Chemistry of food preparation

This chemical reaction makes any morning toast tastier!

Did you know that the for­ma­tion of bread crusts has been stud­ied for over 100 years?

Safe­ty pre­cau­tions

Warn­ing! Only un­der adult su­per­vi­sion.


  • toast­er;
  • fry­ing pan;
  • bread;
  • veg­etable oil;
  • pota­toes.

Step-by-step in­struc­tions

If you toast a slice of bread for a minute, it turns out gold­en and crisp. When you peel some pota­toes and fry them in a greased fry­ing pan, they also turn a beau­ti­ful gold­en-brown af­ter a while. Why?

Process de­scrip­tion

All foods con­tain pro­teins and car­bo­hy­drates. When heat­ed, these com­pounds par­tial­ly de­com­pose to amino acids and sug­ars. Amino acid mol­e­cules con­tain spe­cial frag­ments (amino groups), as do sug­ars (alde­hyde groups). Due to these frag­ments, amino acids and sug­ars re­act in what is known as the Mail­lard re­ac­tion to form hun­dreds of new com­pounds, which are re­spon­si­ble for the crisp­ness and pleas­ant aro­ma of cooked food. This re­ac­tion has been stud­ied for more than a hun­dred years, but the ex­act com­po­si­tions of all the prod­ucts of this re­ac­tion have not yet been es­tab­lished.

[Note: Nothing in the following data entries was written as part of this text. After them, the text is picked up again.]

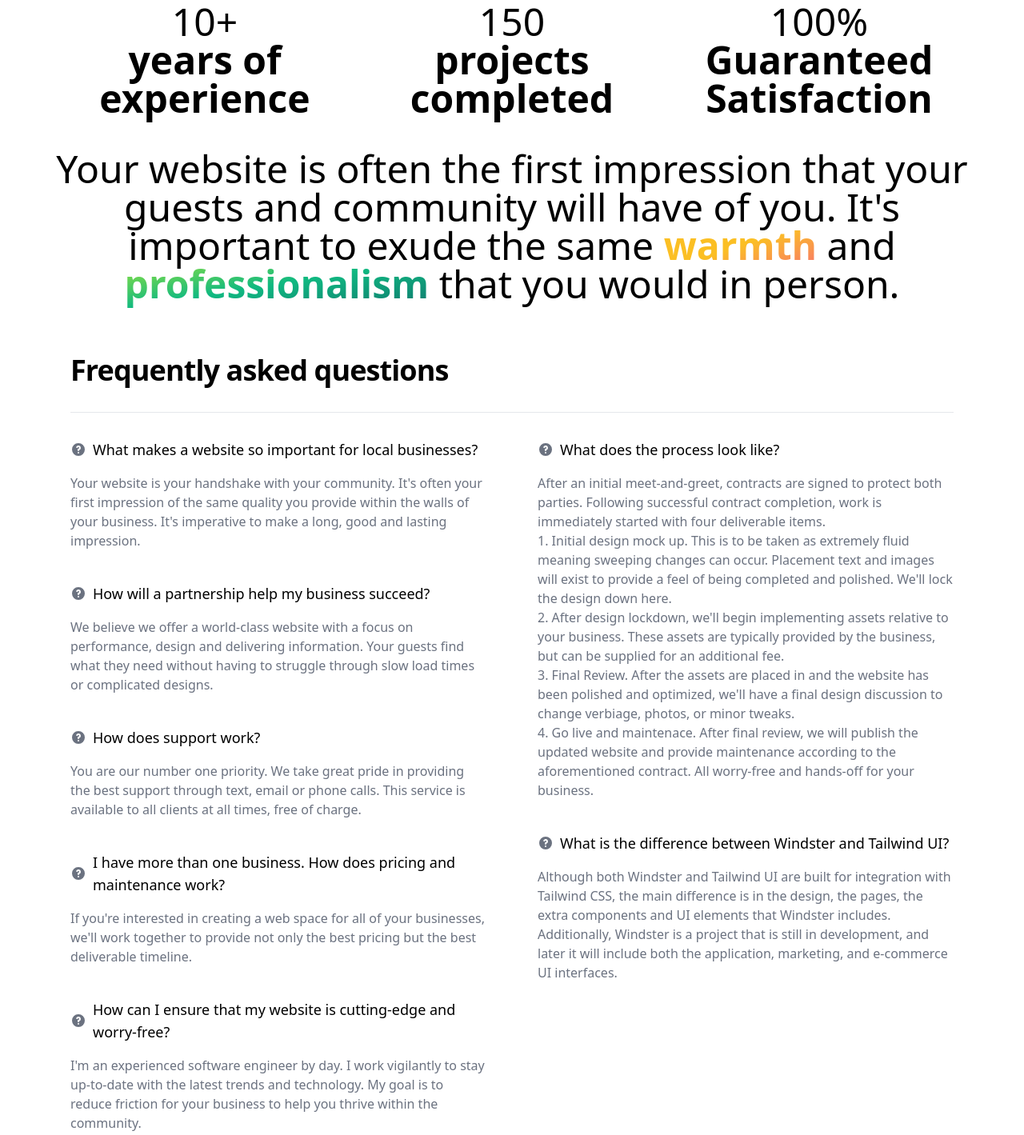
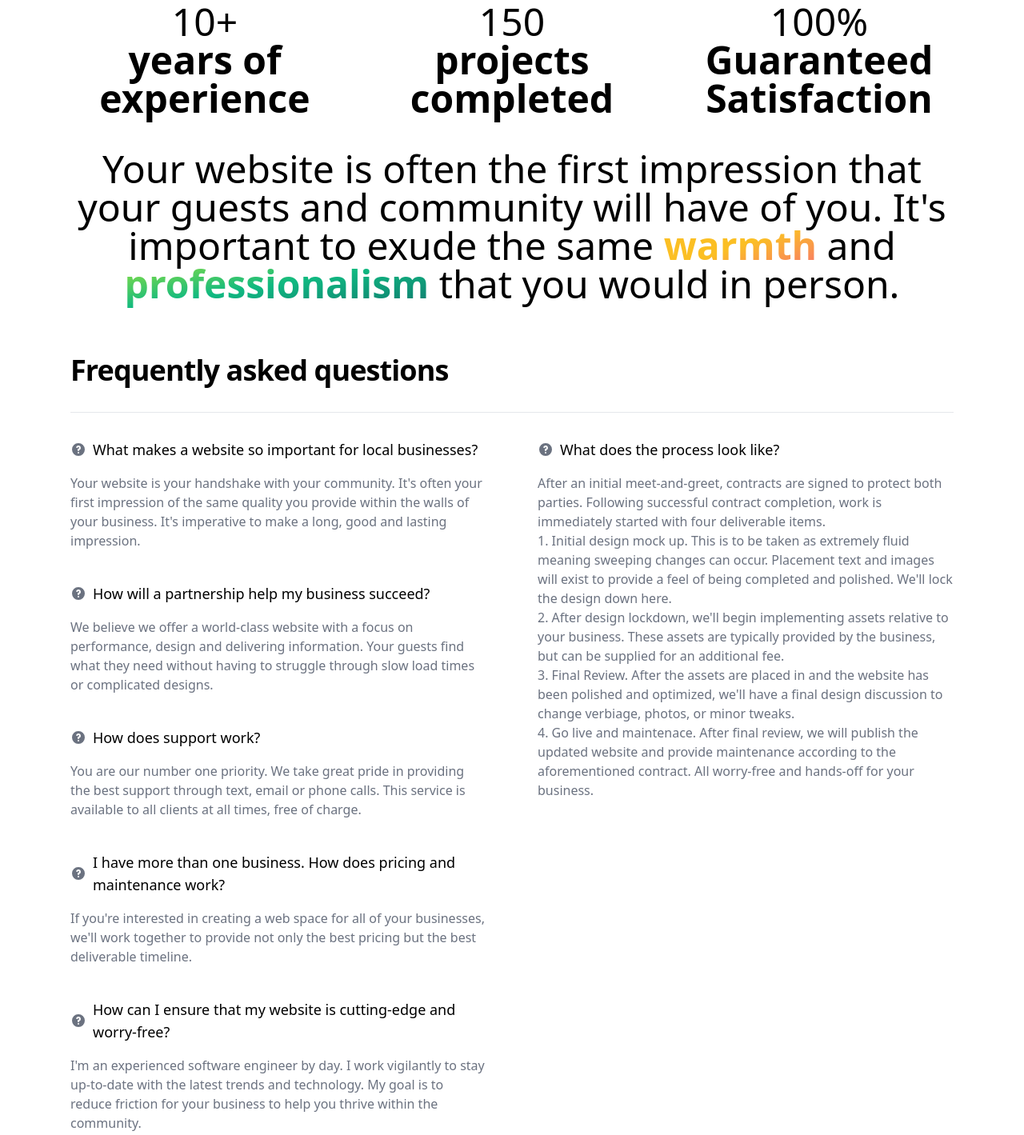
Before and after one commit to coffee-cake-isaac/landing, a Gatsby site in the folder nova/: page / in a window 1280 px wide. Shown: the part 769-2188 px from the top of the page at 80% size. Built offline with nearby package versions, Linux system fonts and the light colour scheme; Gatsby itself is replaced by a stand-in of ours.

Commit message:
Fixed spacing and silly misses

```diff
--- a/nova/src/pages/index.js
+++ b/nova/src/pages/index.js
@@ -17,7 +17,7 @@ const IndexPage = () => (
         </h1>
       </div>
       <div>
-        <p className="text-6xl font-light max-w-full text-center">
+        <p className="text-6xl font-light max-w-full text-center mx-5">
           Trusted by local business just like yourself
         </p>
         <div className="flex max-w-full items-center justify-center">
@@ -52,7 +52,7 @@ const IndexPage = () => (
         </div>
       </div>
       <div>
-        <h1 className="text-3xl md:text-5xl text-center font-light">
+        <h1 className="text-3xl md:text-5xl text-center font-light mx-5">
           Your website is often the first impression that your guests and
           community will have of you. It's important to exude the same{" "}
           <span className="text-transparent font-extrabold bg-clip-text bg-gradient-to-br from-amber-400 via-amber-400 to-red-400">
@@ -116,15 +116,6 @@ const IndexPage = () => (
                   <p class="text-gray-500 dark:text-gray-400">2. After design lockdown, we'll begin implementing assets relative to your business. These assets are typically provided by the business, but can be supplied for an additional fee.</p>
                   <p class="text-gray-500 dark:text-gray-400">3. Final Review. After the assets are placed in and the website has been polished and optimized, we'll have a final design discussion to change verbiage, photos, or minor tweaks.</p>
                   <p class="text-gray-500 dark:text-gray-400">4. Go live and maintenace. After final review, we will publish the updated website and provide maintenance according to the aforementioned contract. All worry-free and hands-off for your business.</p>
-                </div>
-
-                <div class="mb-10">
-                  <h3 class="flex items-center mb-4 text-lg font-medium">
-                    <svg class="flex-shrink-0 mr-2 w-5 h-5 text-gray-500 dark:text-gray-400" fill="currentColor" viewBox="0 0 20 20" xmlns="http://www.w3.org/2000/svg"><path fill-rule="evenodd" d="M18 10a8 8 0 11-16 0 8 8 0 0116 0zm-8-3a1 1 0 00-.867.5 1 1 0 11-1.731-1A3 3 0 0113 8a3.001 3.001 0 01-2 2.83V11a1 1 0 11-2 0v-1a1 1 0 011-1 1 1 0 100-2zm0 8a1 1 0 100-2 1 1 0 000 2z" clip-rule="evenodd"></path></svg>
-                    What is the difference between Windster and Tailwind UI?
-                  </h3>
-                  <p class="text-gray-500 dark:text-gray-400">Although both Windster and Tailwind UI are built for integration with Tailwind CSS, the main difference is in the design, the pages, the extra components and UI elements that Windster includes.</p>
-                  <p class="text-gray-500 dark:text-gray-400">Additionally, Windster is a project that is still in development, and later it will include both the application, marketing, and e-commerce UI interfaces.</p>
                 </div>
               </div>
             </div>
@@ -229,7 +220,7 @@ const IndexPage = () => (
           </form>
         </div>
       </section>
-      <div className="flex grid grid-cols-2 justify-center items-center text-center">
+      <div className="flex grid grid-cols-2 justify-around items-center text-center">
         <div>
           <p className="text-xl font-bold my-0">Phone</p>
           <p className="text-xl">1-234-567-8901</p>
```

Cool and safe ex­per­i­ments await you in the MEL Chem­istry sub­scrip­tion!